It’s been more than 35 years since organizations began to embrace SMART goals.
A SMART goal, which traces back to a 1981 Management Review article by George Duran, is Specific, Measurable, Achievable, Results-Focused and Time-bound. SMART goals gained currency as part of the popularity of the management-by-objectives concept created by consultant and author Peter Drucker.
They became popular for good reason. SMART is a useful way to think about the goals you create for your organization.
But there’s a better, simpler approach.
In this post, we’ll discuss some of the drawbacks to SMART goals. In the next, I’ll offer you an alternative.
The main drawbacks to SMART goals involve the S and the A. Let’s take them one at a time.
Is S for Specific or Stifling?
Goals do need to be specific. The problem is…what does specific mean? What’s specific enough to guide one person, may leave another person confused and flailing. Or, it might be stifling for another.
We do an exercise occasionally in our leadership training sessions. We give everyone in the group 20 minutes to go out and come back with a rock and present it to the group. When they return, we make a point of rejecting each offering.
This one’s too sharp. That one’s too smooth. This one’s too shiny. We send them out again, and reject every rock on the second try. It doesn’t take long before most of the group is frustrated. What’s wrong with these rocks? You haven’t told us exactly what makes one rock good and another bad. How are we supposed to know what you want if you don’t tell us?
The problem is this: The same specific goal that provides critical guidance to the new employee is demotivating micromanagement for a veteran top performer. One size doesn’t fit all. Imagine telling your 20-year-old son, on leave from the army, “Clean your room.” That’s all the instruction he needs. He’s been professionally trained to maintain a neat bedroom. Now, go tell his 10-year-old brother, “Clean your room,” with no further instruction. Good luck with that.
So, a specific goal is helpful, but it’s only the start. You need to provide the right level of detail for each member of your team.
You Can’t Transform with Attainable Goals
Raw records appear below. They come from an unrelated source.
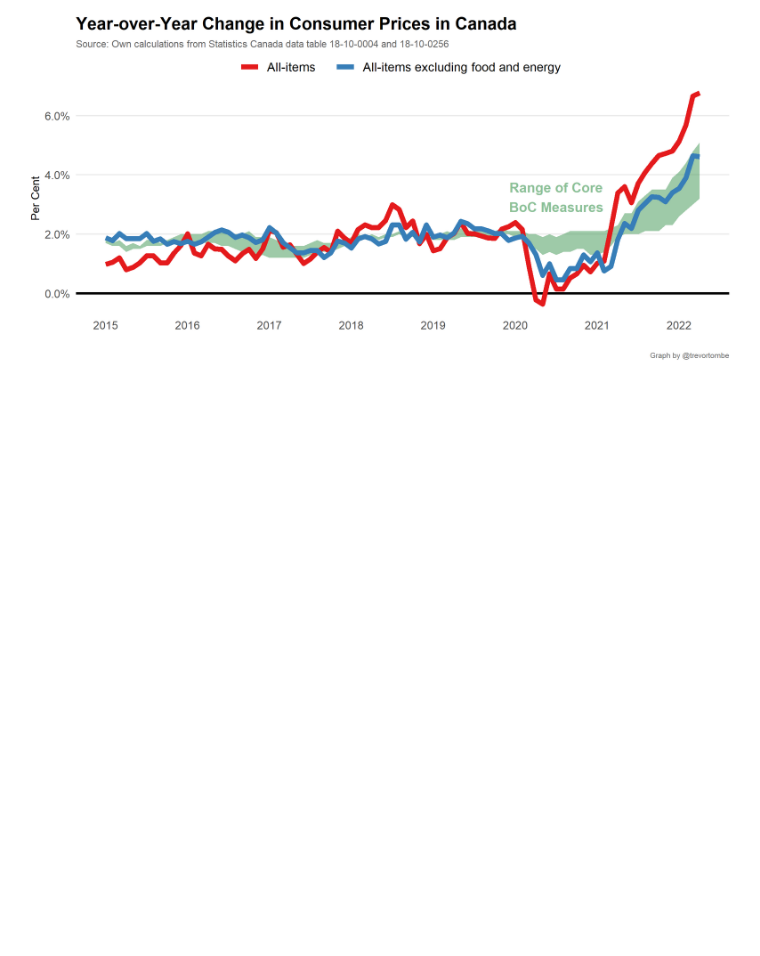
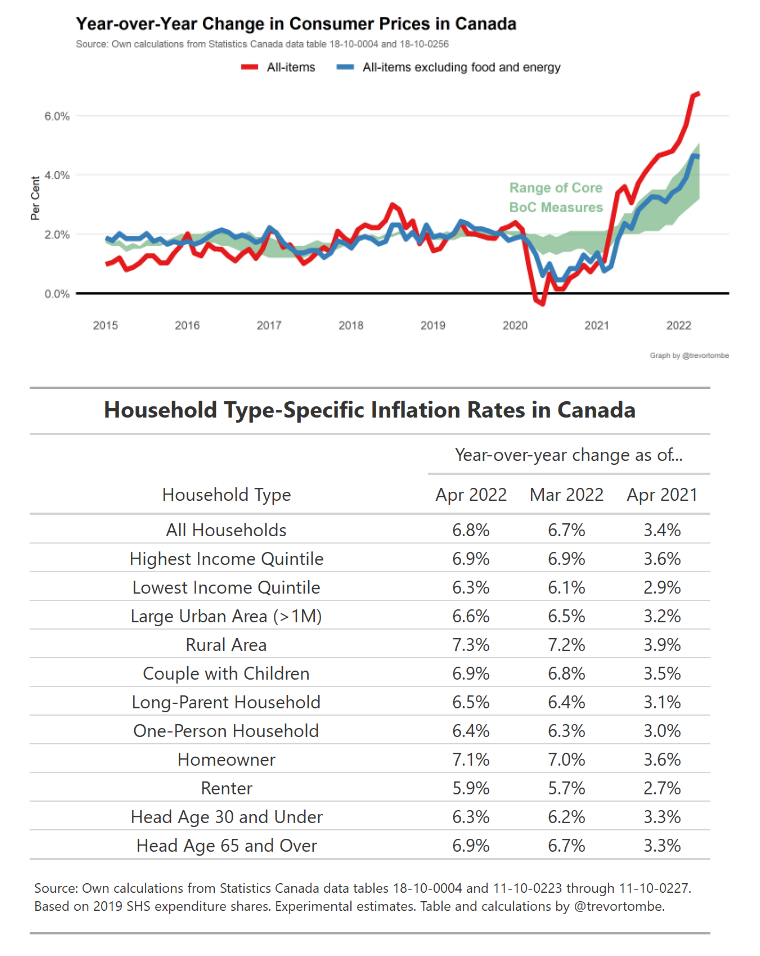
Before and after one commit to trevortombe/inflation, a Markdown page: README.md, the part around the change. GitHub-like rendering; pictures changed too: Plots/PersonalInflation.png (added); blank space fills up the shorter version.

```diff
--- a/README.md
+++ b/README.md
@@ -3,6 +3,8 @@
 This repo contains several regularly updated calculations -- such as the recently terminated aggregate of services excluding shelter services -- and potentially informative visualizations to better understand Canada's recently high rates of inflation.
 
 ![](Plots/CoreInflation.png)
+
+![](Plots/PersonalInflation.png)
 
 ![](Plots/ProductShare3Plus.png)
 
```
Also changed, not shown: 2 other files.
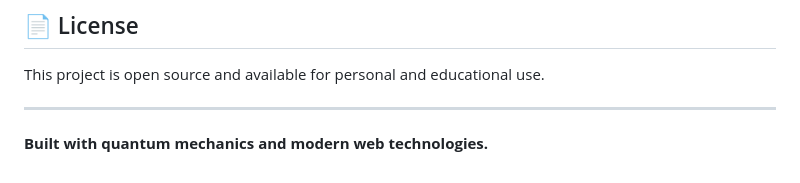
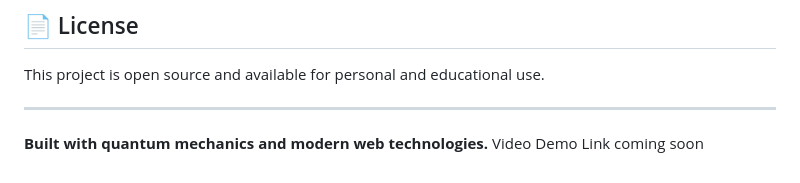
Before and after one commit to Myrmecology/fantastic-octo-broccoli, a Markdown page: README.md, the part around the change. Drawn GitHub-style.

```diff
--- a/README.md
+++ b/README.md
@@ -198,3 +198,4 @@ This project is open source and available for personal and educational use.
 ---
 
 **Built with quantum mechanics and modern web technologies.**
+Video Demo Link coming soon
```
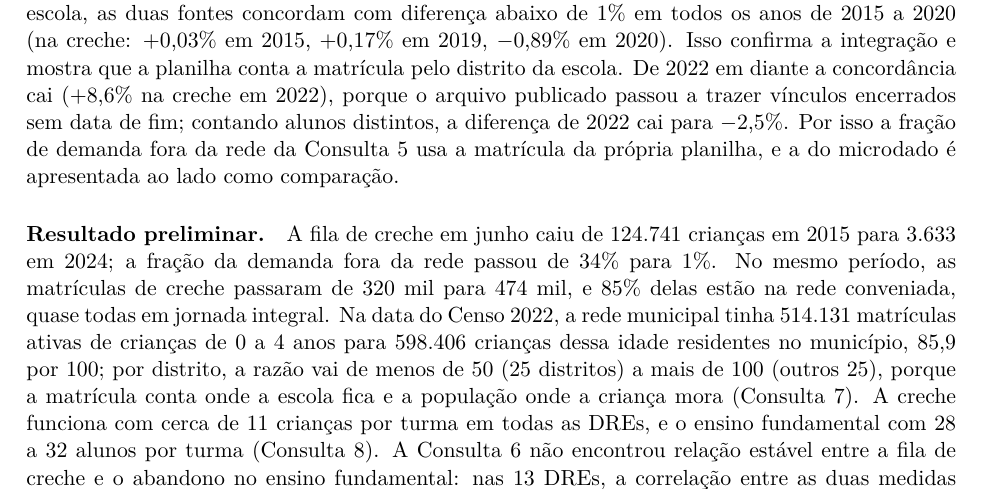
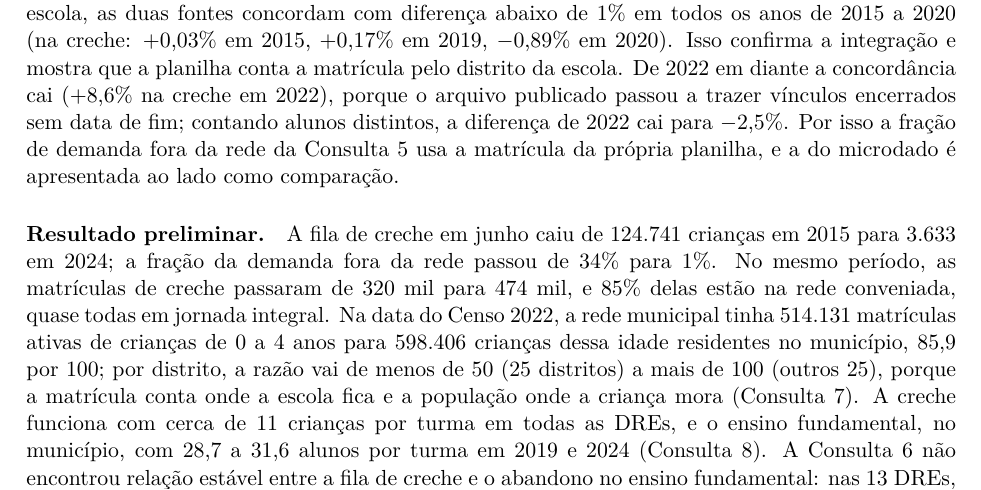
Before and after one commit to kevennlaranjeira/OLAP2026, a LaTeX document (docs/relatorio/relatorio-projeto1.tex): part of page 26 of 27, cut so that both start at the same text. Compiled offline with XeLaTeX.

Commit message:
docs: alunos por turma no fundamental com o valor exato da Consulta 8
A revisão de afirmações do relatório achou "28 a 32 alunos por turma"
no ensino fundamental, faixa que não corresponde nem ao município
(28,7 a 31,6 em 2019 e 2024) nem às DREs (27,7 a 32,9). Relatório,
README e notas do slide 19 no .pptx e no HTML passam a citar o valor
do município, o mesmo do cartão da C8 no slide 17. PDF recompilado;
.pptx validado.

```diff
--- a/docs/relatorio/relatorio-projeto1.tex
+++ b/docs/relatorio/relatorio-projeto1.tex
@@ -686,7 +686,7 @@ A carga completa leva cerca de 3,5 minutos e gera um banco de cerca de 335 MB; f
 
 \paragraph{Reconciliação entre as fontes da SME.} A planilha de fila publica também a matrícula por distrito e etapa. Contando no microdado as matrículas ativas no fim de junho pelo distrito da escola, as duas fontes concordam com diferença abaixo de 1\% em todos os anos de 2015 a 2020 (na creche: +0,03\% em 2015, +0,17\% em 2019, $-$0,89\% em 2020). Isso confirma a integração e mostra que a planilha conta a matrícula pelo distrito da escola. De 2022 em diante a concordância cai (+8,6\% na creche em 2022), porque o arquivo publicado passou a trazer vínculos encerrados sem data de fim; contando alunos distintos, a diferença de 2022 cai para $-$2,5\%. Por isso a fração de demanda fora da rede da Consulta 5 usa a matrícula da própria planilha, e a do microdado é apresentada ao lado como comparação.
 
-\paragraph{Resultado preliminar.} A fila de creche em junho caiu de 124.741 crianças em 2015 para 3.633 em 2024; a fração da demanda fora da rede passou de 34\% para 1\%. No mesmo período, as matrículas de creche passaram de 320 mil para 474 mil, e 85\% delas estão na rede conveniada, quase todas em jornada integral. Na data do Censo 2022, a rede municipal tinha 514.131 matrículas ativas de crianças de 0 a 4 anos para 598.406 crianças dessa idade residentes no município, 85,9 por 100; por distrito, a razão vai de menos de 50 (25 distritos) a mais de 100 (outros 25), porque a matrícula conta onde a escola fica e a população onde a criança mora (Consulta 7). A creche funciona com cerca de 11 crianças por turma em todas as DREs, e o ensino fundamental com 28 a 32 alunos por turma (Consulta 8). A Consulta 6 não encontrou relação estável entre a fila de creche e o abandono no ensino fundamental: nas 13 DREs, a correlação entre as duas medidas muda de sinal de um ano para outro, de $-$0,27 a 0,56, e por isso não sustenta a hipótese de que as duas vulnerabilidades andam juntas no nível de DRE.
+\paragraph{Resultado preliminar.} A fila de creche em junho caiu de 124.741 crianças em 2015 para 3.633 em 2024; a fração da demanda fora da rede passou de 34\% para 1\%. No mesmo período, as matrículas de creche passaram de 320 mil para 474 mil, e 85\% delas estão na rede conveniada, quase todas em jornada integral. Na data do Censo 2022, a rede municipal tinha 514.131 matrículas ativas de crianças de 0 a 4 anos para 598.406 crianças dessa idade residentes no município, 85,9 por 100; por distrito, a razão vai de menos de 50 (25 distritos) a mais de 100 (outros 25), porque a matrícula conta onde a escola fica e a população onde a criança mora (Consulta 7). A creche funciona com cerca de 11 crianças por turma em todas as DREs, e o ensino fundamental, no município, com 28,7 a 31,6 alunos por turma em 2019 e 2024 (Consulta 8). A Consulta 6 não encontrou relação estável entre a fila de creche e o abandono no ensino fundamental: nas 13 DREs, a correlação entre as duas medidas muda de sinal de um ano para outro, de $-$0,27 a 0,56, e por isso não sustenta a hipótese de que as duas vulnerabilidades andam juntas no nível de DRE.
 
 \paragraph{Limitações.} Alguns limites vêm das fontes e precisam acompanhar a leitura dos resultados. A matrícula é contada pelo distrito da escola e a população pelo distrito de residência, porque o microdado não traz o endereço do aluno. De 2022 a 2024, o microdado publica vínculos encerrados sem data de fim, o que aumenta as matrículas ativas num dia e pesa nas consultas 7 e 8 nesses anos; a Consulta 5 não é afetada, porque usa a matrícula da própria planilha de fila. Em 2021 não há datas de matrícula, e por isso não há ocupação de turmas em junho. A capacidade das turmas não é publicada: o modelo mede ocupação, não vagas livres. A rede particular sem convênio com a prefeitura não está no microdado. A DRE de cada distrito é a predominante, o que afeta no máximo dois distritos por ano entre 2015 e 2021.
 
```
Also changed, not shown: README.md, docs/relatorio/relatorio-projeto1.pdf, 3 other files.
The other aspect of SMART goals we’ll take on here is Attainable. As with Specific, there’s nothing on the surface to object to. What’s the point in having a goal if you can’t attain it?
The problem is that sometimes attainable goals lead to the wrong result. Sometimes, the only way to compete is to set a stretch goal that’s very difficult to attain. In fact, it’s impossible to attain, unless you fundamentally rethink what you’re doing.
In the pager market of the late 1980s, Motorola was at a huge competitive disadvantage. Japanese pager manufactures enjoyed dramatically lower costs due to their significantly better production quality. At the time, Motorola measured manufacturing quality in percent (defects per hundred), while its Japanese competitors were measuring quality in defects per million.
Motorola couldn’t afford to typical attainable goals of 10% improvement – it would never have caught up to its competitors. Instead, it set stretch targets to improve quality by 10 times every two to three years. At the surface, these goals were NOT attainable.
The impact of these stretch goals was dramatic. Motorola had to change every system, structure and process involved in pager production and completely re-skill their team members to achieve these goals. Had they set “Attainable” goals, they would not have been able to transform the organization sufficiently enough to be successful.
Setting stretch goals requires organizations to get comfortable with being uncomfortable. They demolish current thinking, motivate action and challenge everyone to change everything except the organization’s core values and principles. Because they’re so radical, they’re best used in a mix with more conventional, incremental goals.
But an organization that focuses too much on making its goals attainable might miss a critical chance to transform itself.
Next: If SMART goals are out, what should take their place?